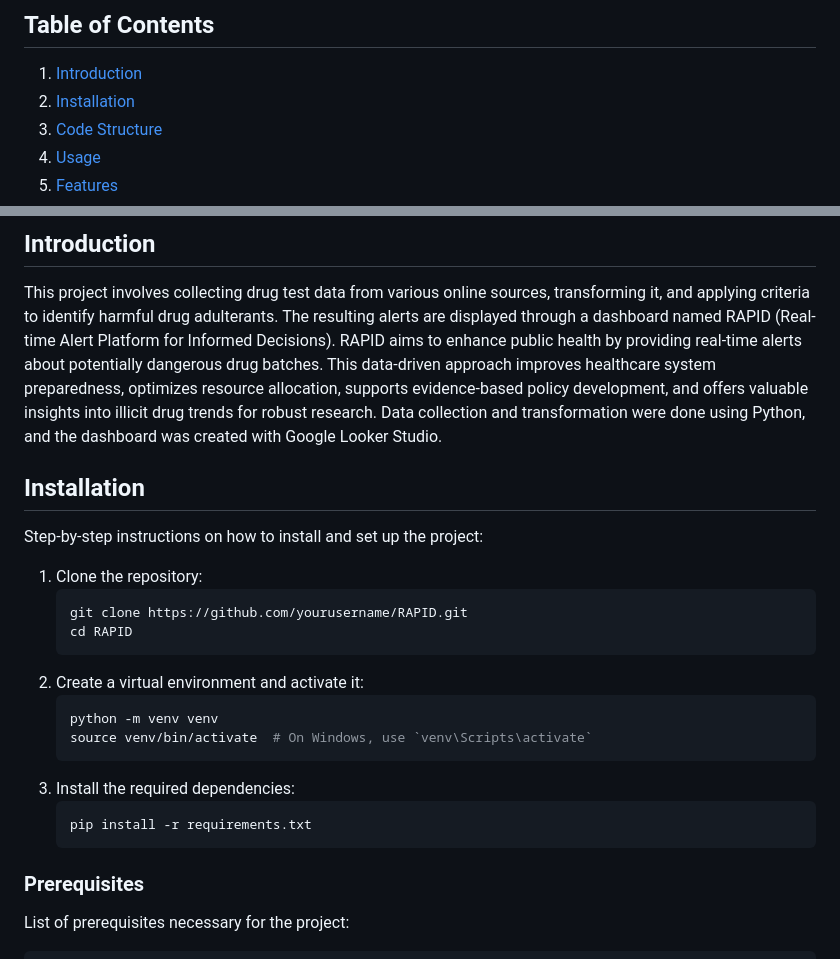
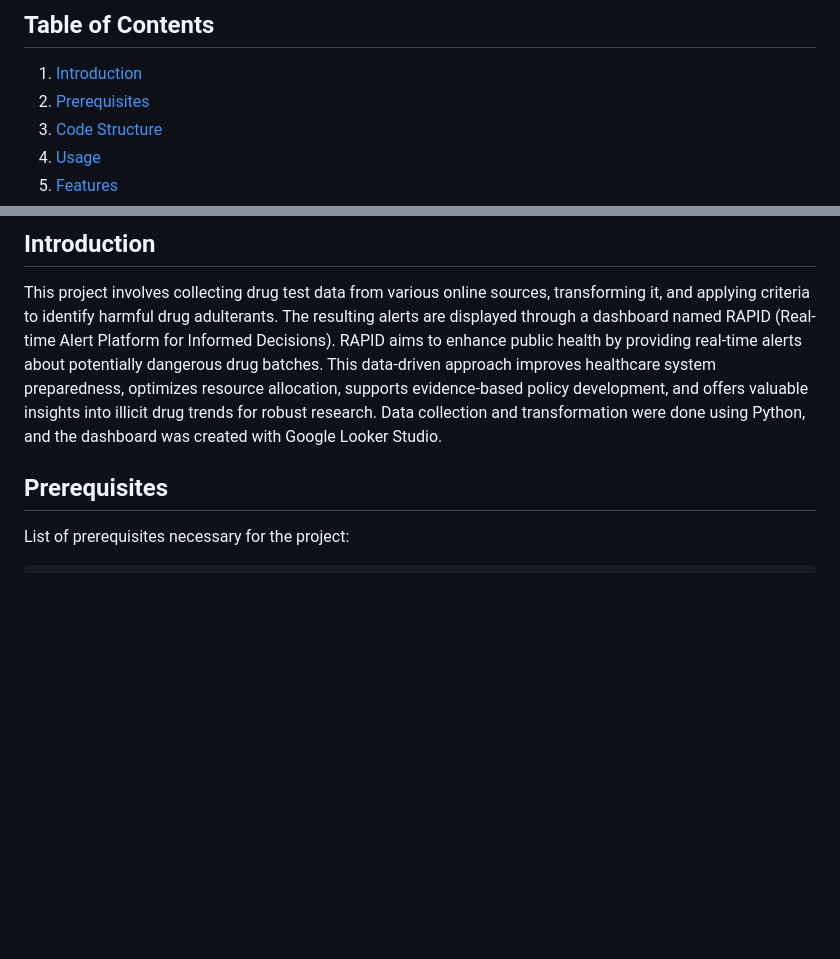
Before and after one commit to SeunghyunParkk/RAPID, a Markdown page: README.md, 2 parts joined by grey strips. GitHub-like rendering; blank space fills up the shorter version.

````diff
--- a/README.md
+++ b/README.md
@@ -3,7 +3,7 @@
 
 ## Table of Contents
 1. [Introduction](#introduction)
-2. [Installation](#installation)
+2. [Prerequisites](#prerequisites)
 3. [Code Structure](#code-structure)
 4. [Usage](#usage)
 5. [Features](#features)
@@ -14,26 +14,8 @@
 
 This project involves collecting drug test data from various online sources, transforming it, and applying criteria to identify harmful drug adulterants. The resulting alerts are displayed through a dashboard named RAPID (Real-time Alert Platform for Informed Decisions). RAPID aims to enhance public health by providing real-time alerts about potentially dangerous drug batches. This data-driven approach improves healthcare system preparedness, optimizes resource allocation, supports evidence-based policy development, and offers valuable insights into illicit drug trends for robust research. Data collection and transformation were done using Python, and the dashboard was created with Google Looker Studio.
 
-## Installation
 
-Step-by-step instructions on how to install and set up the project:
-
-1. Clone the repository:
-   ```bash
-   git clone https://github.com/yourusername/RAPID.git
-   cd RAPID
-   ```
-2. Create a virtual environment and activate it:
-   ```bash
-   python -m venv venv
-   source venv/bin/activate  # On Windows, use `venv\Scripts\activate`
-   ```
-3. Install the required dependencies:
-   ```
-   pip install -r requirements.txt
-   ```
-
-### Prerequisites
+## Prerequisites
 
 List of prerequisites necessary for the project:
 
````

Task item: What is needed is every line of the records that contains the word "venv".

Your solution:
-   python -m venv venv
-   source venv/bin/activate  # On Windows, use `venv\Scripts\activate`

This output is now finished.